Who Can File a Wrongful Death Suit in New Mexico?
With more than 250,000 victims, medical malpractice is the third-leading cause of death in the US.
Medical malpractice is considered a type of wrongful death. Deaths resulting from car accidents, from slips and falls, as well as deaths wherein the person was killed intentionally, are other types of wrongful deaths.
When someone you love was killed because of the behavior of another person, you may be entitled to compensation. The rules for this vary from state to state, and New Mexico wrongful death claims can be complex.
But we’re here to help. Keep reading to learn who can file a wrongful death suit in New Mexico along with all the other information you’ll need to claim your damages.
What Is a Wrongful Death Lawsuit?
The New Mexico Wrongful Death Act governs wrongful death in New Mexico. This Act dictates the rules around compensation when someone is killed as a result of another person’s negligence or wrongful action. It also covers deaths as a result of intentional action.
A wrongful death lawsuit is a claim that would have otherwise been a personal injury claim, had the victim survived the incident. Had that person survived, they would have been able to bring a claim against the offending party. But their death doesn’t mean that the negligent or reckless party doesn’t have to pay compensation to the family members of the deceased.
Common Wrongful Death Situations
Statue 41-2-1 is the New Mexico statute that speaks to wrongful death in the state. It defines wrongful death as any death caused by a wrongful act, negligence, or default. This refers to both intentional and accidental deaths.
Wrongful death stems from a variety of situations, but some of the most common are:
- Car accidents where the injuries lead to death. This includes cars, trucks, and pedestrian accidents.
- Medical malpractice cases wherein a doctor is careless in the treatment they provide or fails to diagnose a condition.
- Premises liability such as slips and falls that lead to death.
- Cases where a victim was killed intentionally. This is different from the state bringing a criminal prosecution against the defendant.
If a case would otherwise have been a personal injury case, there’s a good chance it will be considered a wrongful death. The one major exception to this rule is in cases involving work injuries that cause death. These types of cases will be handled through the worker’s compensation system and not through a civil suit.
How Do You Prove Wrongful Death?
Wrongful death claims require the estate of the deceased victim to meet the same requirements as a personal injury case. That means that the plaintiff must establish that negligence was present and that negligence led to the death of the victim.

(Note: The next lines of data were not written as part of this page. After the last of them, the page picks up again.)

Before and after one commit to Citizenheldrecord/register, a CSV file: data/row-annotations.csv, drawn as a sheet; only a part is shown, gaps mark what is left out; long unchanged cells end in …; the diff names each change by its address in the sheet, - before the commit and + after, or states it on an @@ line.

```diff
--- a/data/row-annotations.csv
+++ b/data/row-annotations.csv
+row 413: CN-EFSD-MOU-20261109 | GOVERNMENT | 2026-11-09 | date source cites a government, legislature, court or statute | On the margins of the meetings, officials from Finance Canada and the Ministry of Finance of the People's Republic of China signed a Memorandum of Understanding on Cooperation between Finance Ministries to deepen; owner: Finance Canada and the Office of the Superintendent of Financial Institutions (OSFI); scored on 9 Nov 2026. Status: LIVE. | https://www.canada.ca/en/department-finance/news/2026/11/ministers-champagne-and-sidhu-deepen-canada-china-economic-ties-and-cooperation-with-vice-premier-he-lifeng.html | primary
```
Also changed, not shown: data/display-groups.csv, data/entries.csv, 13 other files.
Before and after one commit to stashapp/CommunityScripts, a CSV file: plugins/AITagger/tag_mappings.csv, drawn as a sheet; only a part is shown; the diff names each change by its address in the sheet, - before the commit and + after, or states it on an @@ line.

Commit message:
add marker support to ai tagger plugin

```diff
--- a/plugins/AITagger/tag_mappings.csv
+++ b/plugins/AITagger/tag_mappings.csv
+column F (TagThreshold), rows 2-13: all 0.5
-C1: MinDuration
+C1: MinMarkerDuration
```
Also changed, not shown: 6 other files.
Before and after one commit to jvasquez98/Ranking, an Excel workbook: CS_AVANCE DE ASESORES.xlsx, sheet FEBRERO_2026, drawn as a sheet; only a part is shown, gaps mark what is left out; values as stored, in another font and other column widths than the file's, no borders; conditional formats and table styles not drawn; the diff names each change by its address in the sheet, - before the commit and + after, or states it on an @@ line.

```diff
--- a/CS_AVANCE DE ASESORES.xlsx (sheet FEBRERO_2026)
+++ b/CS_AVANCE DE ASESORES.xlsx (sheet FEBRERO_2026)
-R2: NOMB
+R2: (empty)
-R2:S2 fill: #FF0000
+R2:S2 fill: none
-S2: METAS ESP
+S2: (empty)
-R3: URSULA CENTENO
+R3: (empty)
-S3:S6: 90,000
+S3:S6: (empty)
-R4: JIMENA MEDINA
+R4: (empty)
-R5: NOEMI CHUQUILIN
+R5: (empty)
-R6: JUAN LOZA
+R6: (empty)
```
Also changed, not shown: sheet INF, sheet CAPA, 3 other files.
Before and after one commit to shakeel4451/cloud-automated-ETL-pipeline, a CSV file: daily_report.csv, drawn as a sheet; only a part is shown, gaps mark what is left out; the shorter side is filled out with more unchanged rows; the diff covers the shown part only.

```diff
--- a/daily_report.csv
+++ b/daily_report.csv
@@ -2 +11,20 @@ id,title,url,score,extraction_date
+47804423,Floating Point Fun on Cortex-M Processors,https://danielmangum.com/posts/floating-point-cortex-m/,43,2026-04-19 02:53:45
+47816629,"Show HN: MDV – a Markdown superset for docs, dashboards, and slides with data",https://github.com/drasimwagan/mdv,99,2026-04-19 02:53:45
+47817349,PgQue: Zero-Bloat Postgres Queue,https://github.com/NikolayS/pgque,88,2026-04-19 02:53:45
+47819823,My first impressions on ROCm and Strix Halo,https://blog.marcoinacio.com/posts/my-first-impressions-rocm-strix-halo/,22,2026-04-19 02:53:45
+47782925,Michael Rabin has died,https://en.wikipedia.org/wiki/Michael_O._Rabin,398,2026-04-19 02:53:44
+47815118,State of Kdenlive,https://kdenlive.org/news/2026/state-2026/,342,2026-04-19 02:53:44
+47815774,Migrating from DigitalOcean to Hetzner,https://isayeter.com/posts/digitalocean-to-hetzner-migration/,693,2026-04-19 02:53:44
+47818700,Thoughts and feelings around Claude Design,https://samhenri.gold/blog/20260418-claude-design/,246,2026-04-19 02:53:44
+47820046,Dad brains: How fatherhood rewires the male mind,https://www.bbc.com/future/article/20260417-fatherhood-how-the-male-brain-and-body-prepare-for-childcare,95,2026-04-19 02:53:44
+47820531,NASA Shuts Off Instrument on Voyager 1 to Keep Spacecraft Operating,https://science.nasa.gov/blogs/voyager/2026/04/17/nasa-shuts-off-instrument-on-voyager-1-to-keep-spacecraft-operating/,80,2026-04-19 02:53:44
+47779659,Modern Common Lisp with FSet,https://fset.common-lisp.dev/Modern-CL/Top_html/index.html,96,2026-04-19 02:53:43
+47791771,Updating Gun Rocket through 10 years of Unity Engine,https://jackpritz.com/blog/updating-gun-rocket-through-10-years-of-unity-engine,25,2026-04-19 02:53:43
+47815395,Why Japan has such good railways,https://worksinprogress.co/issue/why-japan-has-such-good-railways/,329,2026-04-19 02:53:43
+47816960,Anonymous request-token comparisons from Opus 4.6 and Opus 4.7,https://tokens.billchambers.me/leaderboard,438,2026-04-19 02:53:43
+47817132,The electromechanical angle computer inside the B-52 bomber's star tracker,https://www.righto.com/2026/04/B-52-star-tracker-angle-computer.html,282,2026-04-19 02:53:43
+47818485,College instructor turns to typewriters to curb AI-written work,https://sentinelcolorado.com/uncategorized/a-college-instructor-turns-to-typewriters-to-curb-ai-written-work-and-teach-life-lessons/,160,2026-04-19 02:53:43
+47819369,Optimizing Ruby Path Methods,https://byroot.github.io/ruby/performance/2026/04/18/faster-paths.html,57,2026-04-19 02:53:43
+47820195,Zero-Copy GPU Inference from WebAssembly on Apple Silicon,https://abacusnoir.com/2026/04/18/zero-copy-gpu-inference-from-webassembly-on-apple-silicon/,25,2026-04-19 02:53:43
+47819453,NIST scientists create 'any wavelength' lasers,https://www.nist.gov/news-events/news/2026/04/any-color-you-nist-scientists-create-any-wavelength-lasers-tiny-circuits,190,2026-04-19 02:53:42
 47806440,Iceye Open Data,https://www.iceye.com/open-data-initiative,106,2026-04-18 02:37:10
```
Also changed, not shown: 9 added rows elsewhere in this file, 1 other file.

Proving negligence involves establishing a duty of care, showing how that duty of care was breached, and how that breach led to death. The damages being claimed must relate directly to the death of the individual.
Who Can File a Wrongful Death Suit?
In a wrongful death claim, the estate or those closest to the deceased person are the plaintiffs. However, the claim itself is generally filed by a representative of the estate. The representative files the claim on behalf of the estate of the deceased victim and those who were closest to the victim.
In New Mexico, that representative should be a person named in the will of the victim. If the victim didn’t have a will, then a probate judge will be the person to name the representative.
This is typically a close family member such as a spouse or an adult child. Parents of minors can also be representatives if their child is the victim of wrongful death.
How Long Do They Have to File?
Something very important to note regarding New Mexico wrongful death regulations is the time frame in which representatives have the right to file a claim. Although the state recognizes that you’re grieving the loss o you’re loved on, you’re not given an unlimited amount of time to make a claim. And the longer you take to file your claim, the more trouble you might have in your suit.
For this reason, it’s imperative that you contact legal representation immediately. Although you’re given three years to file a claim, delaying your claim can result in a case dismissed before it ever reaches the court. That means that family members who relied on the loved one will not get the compensation they’re entitled to and need.
What Is The Estate Entitled to?
There are a variety of damages that a representative can claim in a wrongful death suit. These include:
- medical treatment costs incurred prior to death
- pain and suffering incurred prior to death
- funeral and burial costs
- loss of income
- loss of inheritance
- loss of care, guidance, and nurturing
- loss of love and companionship
- loss of consortium
In New Mexico, this compensation is given to a spouse, if there were no children. If there were children and a spouse, the spouse receives half while the children split the other half. If there were only children, they receive compensation and split it according to the law.
Parents may receive compensation if the deceased has no spouse and no children. In the case that parents are not alive, siblings can claim the compensation.
Was a Loved One The Victim of Wrongful Death?
If you had a loved one that was the victim of someone else’s negligence or reckless behavior, you may be entitled to compensation. But figuring out who can file a wrongful death suit in New Mexico is anything but simple, especially in your time of grieving. To get the information you need and get it quickly, contact us today.